● The problem: Repeat every line of the data exactly; no picture belongs in the copy.

● Material provided:
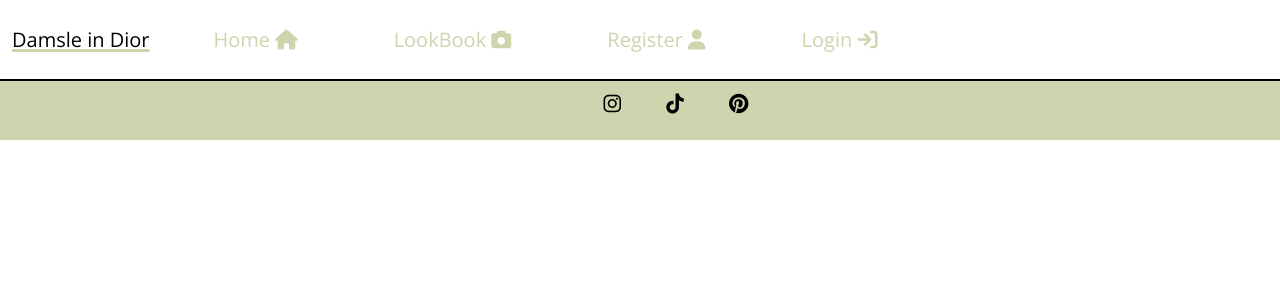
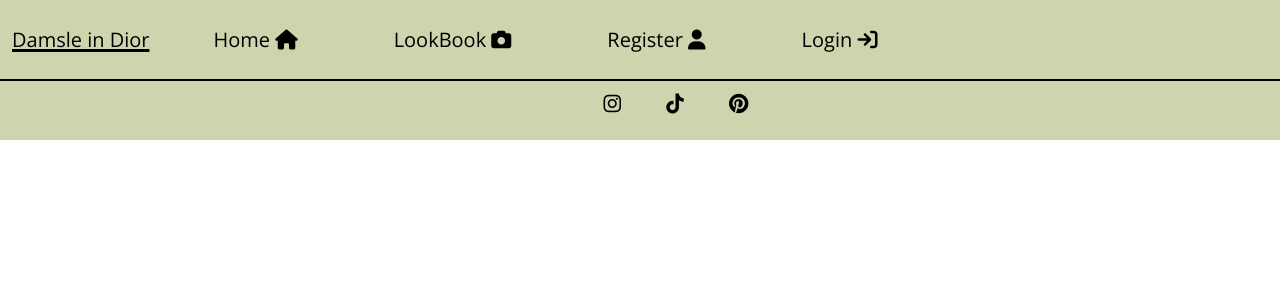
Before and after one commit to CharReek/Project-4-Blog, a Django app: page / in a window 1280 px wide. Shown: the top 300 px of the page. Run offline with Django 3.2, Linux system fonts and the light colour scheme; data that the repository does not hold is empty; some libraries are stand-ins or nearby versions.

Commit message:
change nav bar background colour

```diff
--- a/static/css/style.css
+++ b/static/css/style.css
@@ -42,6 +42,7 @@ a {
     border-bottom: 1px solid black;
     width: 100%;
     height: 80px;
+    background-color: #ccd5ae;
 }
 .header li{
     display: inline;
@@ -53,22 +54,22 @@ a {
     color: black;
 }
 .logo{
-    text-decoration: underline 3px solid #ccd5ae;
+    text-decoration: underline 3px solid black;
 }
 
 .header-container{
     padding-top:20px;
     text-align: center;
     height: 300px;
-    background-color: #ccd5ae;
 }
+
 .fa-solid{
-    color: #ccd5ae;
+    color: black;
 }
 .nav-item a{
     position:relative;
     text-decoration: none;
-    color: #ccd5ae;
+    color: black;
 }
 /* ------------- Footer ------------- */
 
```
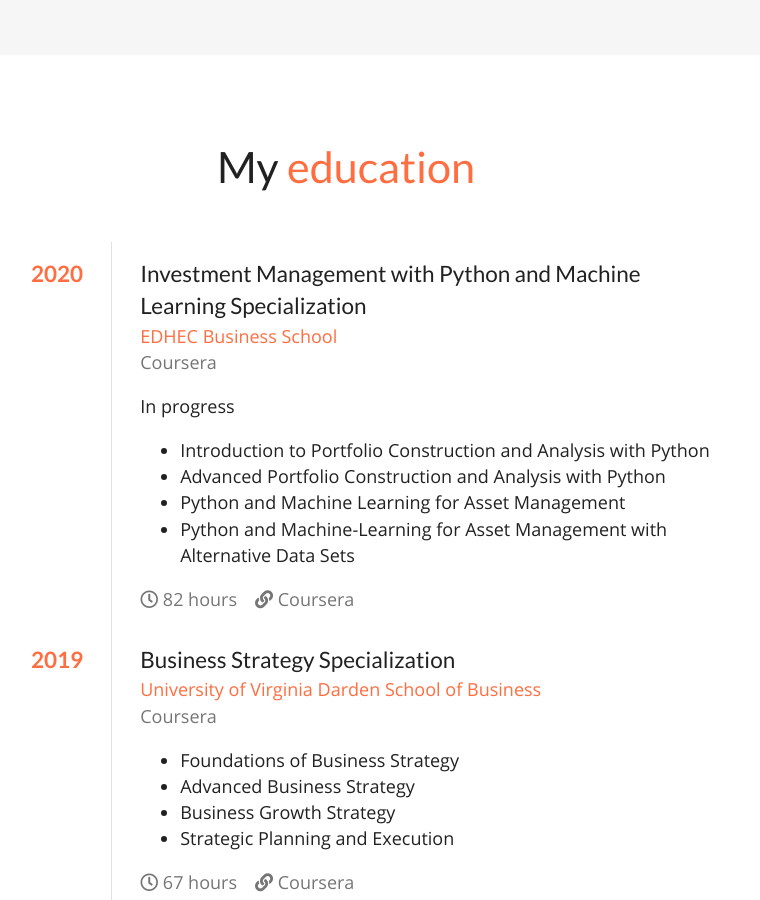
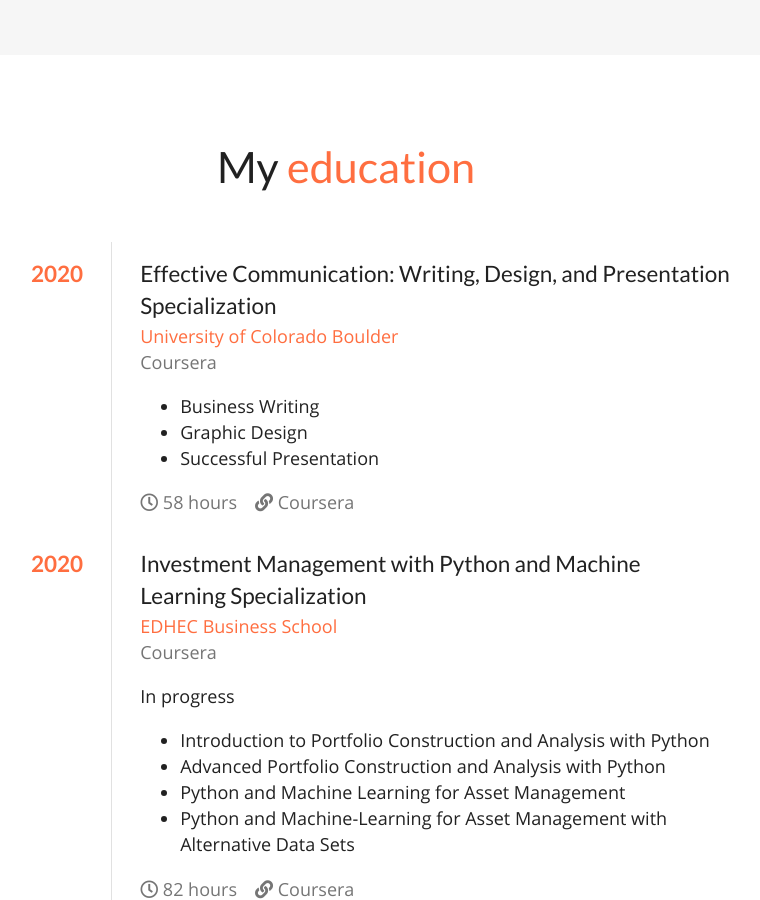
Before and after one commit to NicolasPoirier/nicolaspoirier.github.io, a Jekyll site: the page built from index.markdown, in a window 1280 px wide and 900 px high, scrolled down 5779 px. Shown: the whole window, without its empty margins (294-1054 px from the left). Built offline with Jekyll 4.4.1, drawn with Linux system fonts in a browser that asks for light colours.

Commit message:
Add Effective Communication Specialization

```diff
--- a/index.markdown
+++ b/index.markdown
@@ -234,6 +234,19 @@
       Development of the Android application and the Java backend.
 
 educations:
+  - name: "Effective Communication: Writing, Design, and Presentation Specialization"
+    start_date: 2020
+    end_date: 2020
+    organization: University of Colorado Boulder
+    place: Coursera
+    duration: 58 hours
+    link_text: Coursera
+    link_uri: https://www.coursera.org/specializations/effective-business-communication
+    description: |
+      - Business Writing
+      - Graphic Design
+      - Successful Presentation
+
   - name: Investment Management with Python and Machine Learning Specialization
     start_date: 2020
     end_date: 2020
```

● Answer box:
Before and after one commit to CharReek/Project-4-Blog, a Django app: page / in a window 1280 px wide. Shown: the top 300 px of the page. Run offline with Django 3.2, Linux system fonts and the light colour scheme; data that the repository does not hold is empty; some libraries are stand-ins or nearby versions.

Commit message:
change nav bar background colour

```diff
--- a/static/css/style.css
+++ b/static/css/style.css
@@ -42,6 +42,7 @@ a {
     border-bottom: 1px solid black;
     width: 100%;
     height: 80px;
+    background-color: #ccd5ae;
 }
 .header li{
     display: inline;
@@ -53,22 +54,22 @@ a {
     color: black;
 }
 .logo{
-    text-decoration: underline 3px solid #ccd5ae;
+    text-decoration: underline 3px solid black;
 }
 
 .header-container{
     padding-top:20px;
     text-align: center;
     height: 300px;
-    background-color: #ccd5ae;
 }
+
 .fa-solid{
-    color: #ccd5ae;
+    color: black;
 }
 .nav-item a{
     position:relative;
     text-decoration: none;
-    color: #ccd5ae;
+    color: black;
 }
 /* ------------- Footer ------------- */
 
```
Before and after one commit to NicolasPoirier/nicolaspoirier.github.io, a Jekyll site: the page built from index.markdown, in a window 1280 px wide and 900 px high, scrolled down 5779 px. Shown: the whole window, without its empty margins (294-1054 px from the left). Built offline with Jekyll 4.4.1, drawn with Linux system fonts in a browser that asks for light colours.

Commit message:
Add Effective Communication Specialization

```diff
--- a/index.markdown
+++ b/index.markdown
@@ -234,6 +234,19 @@
       Development of the Android application and the Java backend.
 
 educations:
+  - name: "Effective Communication: Writing, Design, and Presentation Specialization"
+    start_date: 2020
+    end_date: 2020
+    organization: University of Colorado Boulder
+    place: Coursera
+    duration: 58 hours
+    link_text: Coursera
+    link_uri: https://www.coursera.org/specializations/effective-business-communication
+    description: |
+      - Business Writing
+      - Graphic Design
+      - Successful Presentation
+
   - name: Investment Management with Python and Machine Learning Specialization
     start_date: 2020
     end_date: 2020
```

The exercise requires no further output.